===== DATA FOR THIS TASK =====

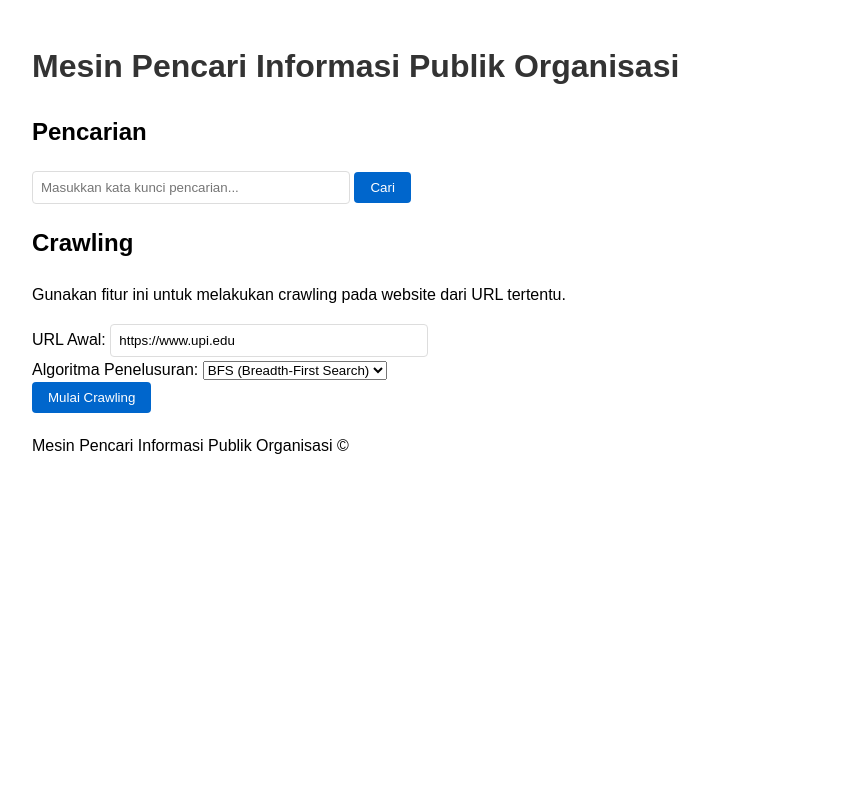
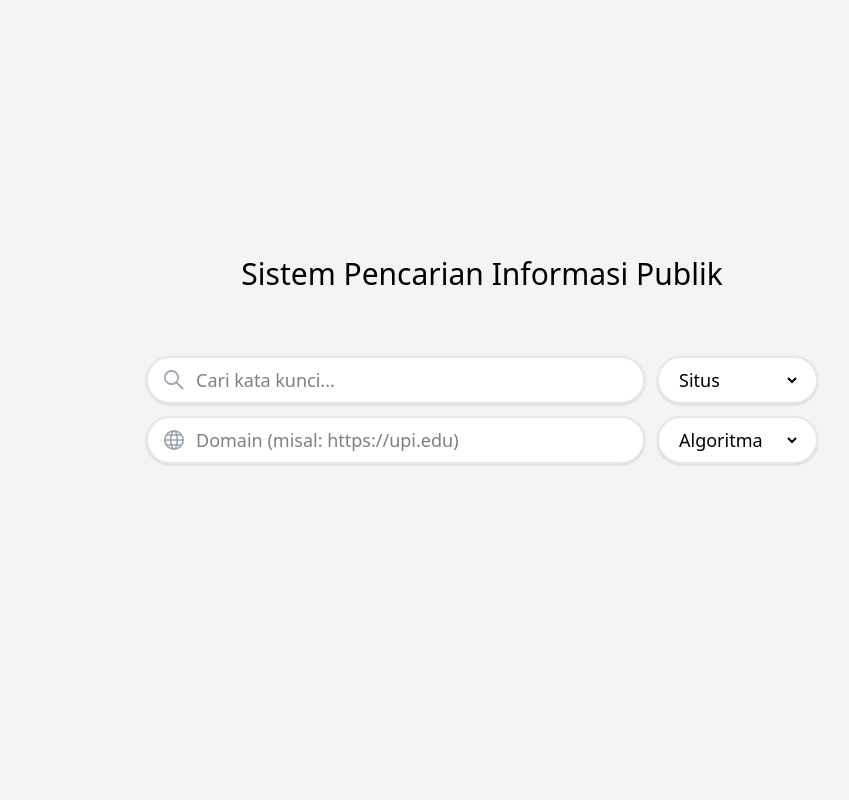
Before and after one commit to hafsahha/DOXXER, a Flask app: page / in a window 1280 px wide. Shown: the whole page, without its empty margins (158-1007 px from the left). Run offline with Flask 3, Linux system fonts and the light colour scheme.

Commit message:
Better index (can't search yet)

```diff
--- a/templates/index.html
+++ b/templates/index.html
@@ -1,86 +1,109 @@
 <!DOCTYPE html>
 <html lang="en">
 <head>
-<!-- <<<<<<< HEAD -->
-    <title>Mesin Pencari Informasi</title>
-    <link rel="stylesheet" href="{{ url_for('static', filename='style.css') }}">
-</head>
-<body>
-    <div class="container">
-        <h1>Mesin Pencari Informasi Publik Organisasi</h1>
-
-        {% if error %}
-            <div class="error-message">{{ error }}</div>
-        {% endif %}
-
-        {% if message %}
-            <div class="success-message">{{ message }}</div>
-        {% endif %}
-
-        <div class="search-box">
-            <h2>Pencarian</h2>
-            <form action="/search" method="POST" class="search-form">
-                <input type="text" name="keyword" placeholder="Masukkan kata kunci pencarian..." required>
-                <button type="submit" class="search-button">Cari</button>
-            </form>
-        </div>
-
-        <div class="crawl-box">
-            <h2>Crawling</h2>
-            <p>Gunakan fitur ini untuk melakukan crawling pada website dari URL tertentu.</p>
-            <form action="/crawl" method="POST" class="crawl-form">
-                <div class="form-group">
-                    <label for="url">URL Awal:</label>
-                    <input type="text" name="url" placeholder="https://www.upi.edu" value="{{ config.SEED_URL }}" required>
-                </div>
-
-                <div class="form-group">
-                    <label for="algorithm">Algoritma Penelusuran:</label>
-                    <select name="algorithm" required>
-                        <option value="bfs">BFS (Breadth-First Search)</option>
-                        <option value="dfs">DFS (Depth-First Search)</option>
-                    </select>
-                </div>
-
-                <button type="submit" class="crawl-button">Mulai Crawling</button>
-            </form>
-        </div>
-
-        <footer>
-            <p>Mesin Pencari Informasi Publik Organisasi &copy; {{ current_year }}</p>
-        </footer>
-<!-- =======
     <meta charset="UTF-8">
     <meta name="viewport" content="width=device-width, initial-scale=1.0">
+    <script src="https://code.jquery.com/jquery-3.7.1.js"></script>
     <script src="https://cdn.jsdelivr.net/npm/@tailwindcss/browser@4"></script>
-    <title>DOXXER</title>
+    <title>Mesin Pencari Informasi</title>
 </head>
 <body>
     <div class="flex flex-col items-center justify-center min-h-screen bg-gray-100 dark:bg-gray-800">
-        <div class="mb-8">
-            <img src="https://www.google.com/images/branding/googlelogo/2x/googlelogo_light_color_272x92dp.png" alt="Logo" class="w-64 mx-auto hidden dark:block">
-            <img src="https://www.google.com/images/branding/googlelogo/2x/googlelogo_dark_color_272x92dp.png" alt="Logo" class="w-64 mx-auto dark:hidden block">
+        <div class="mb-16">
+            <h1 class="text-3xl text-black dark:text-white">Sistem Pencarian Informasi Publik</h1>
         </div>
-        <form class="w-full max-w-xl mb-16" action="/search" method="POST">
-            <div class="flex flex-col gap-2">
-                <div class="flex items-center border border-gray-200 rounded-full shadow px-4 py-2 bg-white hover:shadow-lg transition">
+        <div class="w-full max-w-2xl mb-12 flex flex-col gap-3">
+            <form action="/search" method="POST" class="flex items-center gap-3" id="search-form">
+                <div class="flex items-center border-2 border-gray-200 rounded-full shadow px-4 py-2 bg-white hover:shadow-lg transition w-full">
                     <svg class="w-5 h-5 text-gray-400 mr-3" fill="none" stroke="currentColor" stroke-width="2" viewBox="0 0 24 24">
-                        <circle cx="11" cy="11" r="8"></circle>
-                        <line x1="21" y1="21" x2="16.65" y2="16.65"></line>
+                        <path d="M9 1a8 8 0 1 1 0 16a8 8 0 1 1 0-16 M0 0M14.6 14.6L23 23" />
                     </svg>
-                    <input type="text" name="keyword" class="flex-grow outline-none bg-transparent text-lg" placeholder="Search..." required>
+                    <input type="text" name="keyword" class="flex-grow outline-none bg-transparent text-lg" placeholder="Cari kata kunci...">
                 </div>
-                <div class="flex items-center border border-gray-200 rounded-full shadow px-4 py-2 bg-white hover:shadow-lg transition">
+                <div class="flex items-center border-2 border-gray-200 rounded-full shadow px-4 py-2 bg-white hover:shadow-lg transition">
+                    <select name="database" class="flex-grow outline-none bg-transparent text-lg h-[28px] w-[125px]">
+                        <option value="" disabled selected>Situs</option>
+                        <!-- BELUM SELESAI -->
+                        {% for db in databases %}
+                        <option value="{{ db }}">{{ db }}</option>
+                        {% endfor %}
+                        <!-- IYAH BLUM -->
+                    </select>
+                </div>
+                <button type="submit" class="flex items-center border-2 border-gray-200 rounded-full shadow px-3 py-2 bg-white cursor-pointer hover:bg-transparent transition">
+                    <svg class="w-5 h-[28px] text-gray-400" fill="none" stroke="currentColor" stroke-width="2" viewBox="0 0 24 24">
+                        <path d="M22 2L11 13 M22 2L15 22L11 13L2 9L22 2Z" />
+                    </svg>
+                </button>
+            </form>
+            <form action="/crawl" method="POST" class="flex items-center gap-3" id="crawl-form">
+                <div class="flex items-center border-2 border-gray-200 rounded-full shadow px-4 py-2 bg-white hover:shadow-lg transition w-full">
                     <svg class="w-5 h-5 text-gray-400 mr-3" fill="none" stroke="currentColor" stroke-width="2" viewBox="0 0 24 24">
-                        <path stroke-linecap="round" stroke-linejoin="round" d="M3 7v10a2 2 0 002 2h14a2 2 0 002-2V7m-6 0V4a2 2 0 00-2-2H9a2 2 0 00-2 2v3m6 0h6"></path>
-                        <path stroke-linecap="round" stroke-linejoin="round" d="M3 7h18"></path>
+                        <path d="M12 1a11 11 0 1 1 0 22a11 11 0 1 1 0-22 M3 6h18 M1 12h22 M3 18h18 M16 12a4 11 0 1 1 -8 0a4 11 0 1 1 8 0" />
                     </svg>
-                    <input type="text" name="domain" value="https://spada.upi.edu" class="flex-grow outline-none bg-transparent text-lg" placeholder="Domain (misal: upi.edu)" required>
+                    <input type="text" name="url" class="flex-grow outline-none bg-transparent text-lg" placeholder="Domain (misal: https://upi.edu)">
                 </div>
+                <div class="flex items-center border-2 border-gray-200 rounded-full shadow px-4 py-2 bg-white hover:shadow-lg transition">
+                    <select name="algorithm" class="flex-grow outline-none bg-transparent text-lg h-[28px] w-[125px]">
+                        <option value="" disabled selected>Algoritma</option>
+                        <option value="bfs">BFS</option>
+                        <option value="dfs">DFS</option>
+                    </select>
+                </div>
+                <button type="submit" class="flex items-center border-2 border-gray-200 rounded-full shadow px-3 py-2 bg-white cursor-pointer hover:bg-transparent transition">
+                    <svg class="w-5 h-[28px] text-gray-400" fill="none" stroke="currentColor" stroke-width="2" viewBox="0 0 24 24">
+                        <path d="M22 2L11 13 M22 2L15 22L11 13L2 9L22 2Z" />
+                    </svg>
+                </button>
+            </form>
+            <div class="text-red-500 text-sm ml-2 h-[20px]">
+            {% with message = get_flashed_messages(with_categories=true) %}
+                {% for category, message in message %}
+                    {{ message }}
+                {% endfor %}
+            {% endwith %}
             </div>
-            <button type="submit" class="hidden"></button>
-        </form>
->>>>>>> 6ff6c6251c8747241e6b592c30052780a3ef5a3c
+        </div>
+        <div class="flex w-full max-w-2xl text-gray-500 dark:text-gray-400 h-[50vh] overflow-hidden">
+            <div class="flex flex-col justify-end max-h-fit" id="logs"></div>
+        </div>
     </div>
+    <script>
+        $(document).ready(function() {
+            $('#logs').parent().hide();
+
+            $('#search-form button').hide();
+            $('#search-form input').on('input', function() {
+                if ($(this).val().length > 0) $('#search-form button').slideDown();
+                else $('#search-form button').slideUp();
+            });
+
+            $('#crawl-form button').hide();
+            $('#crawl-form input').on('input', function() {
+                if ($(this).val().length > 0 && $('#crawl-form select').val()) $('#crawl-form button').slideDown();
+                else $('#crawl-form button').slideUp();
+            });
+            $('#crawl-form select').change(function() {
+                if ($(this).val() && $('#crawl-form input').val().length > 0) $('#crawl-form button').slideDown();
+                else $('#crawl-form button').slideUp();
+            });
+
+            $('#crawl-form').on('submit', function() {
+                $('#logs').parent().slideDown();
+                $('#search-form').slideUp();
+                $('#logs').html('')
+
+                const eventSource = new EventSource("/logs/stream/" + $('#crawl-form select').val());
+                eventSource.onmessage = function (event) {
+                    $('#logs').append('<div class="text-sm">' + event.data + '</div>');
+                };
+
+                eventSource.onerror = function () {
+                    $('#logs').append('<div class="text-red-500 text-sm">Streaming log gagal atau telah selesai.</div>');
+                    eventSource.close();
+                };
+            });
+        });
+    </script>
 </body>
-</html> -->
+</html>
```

=====

* [WORK REQUIRED]: Write only the number of lines in the data where the string "path" can be found.

* [WRITTEN SOLUTION]: 6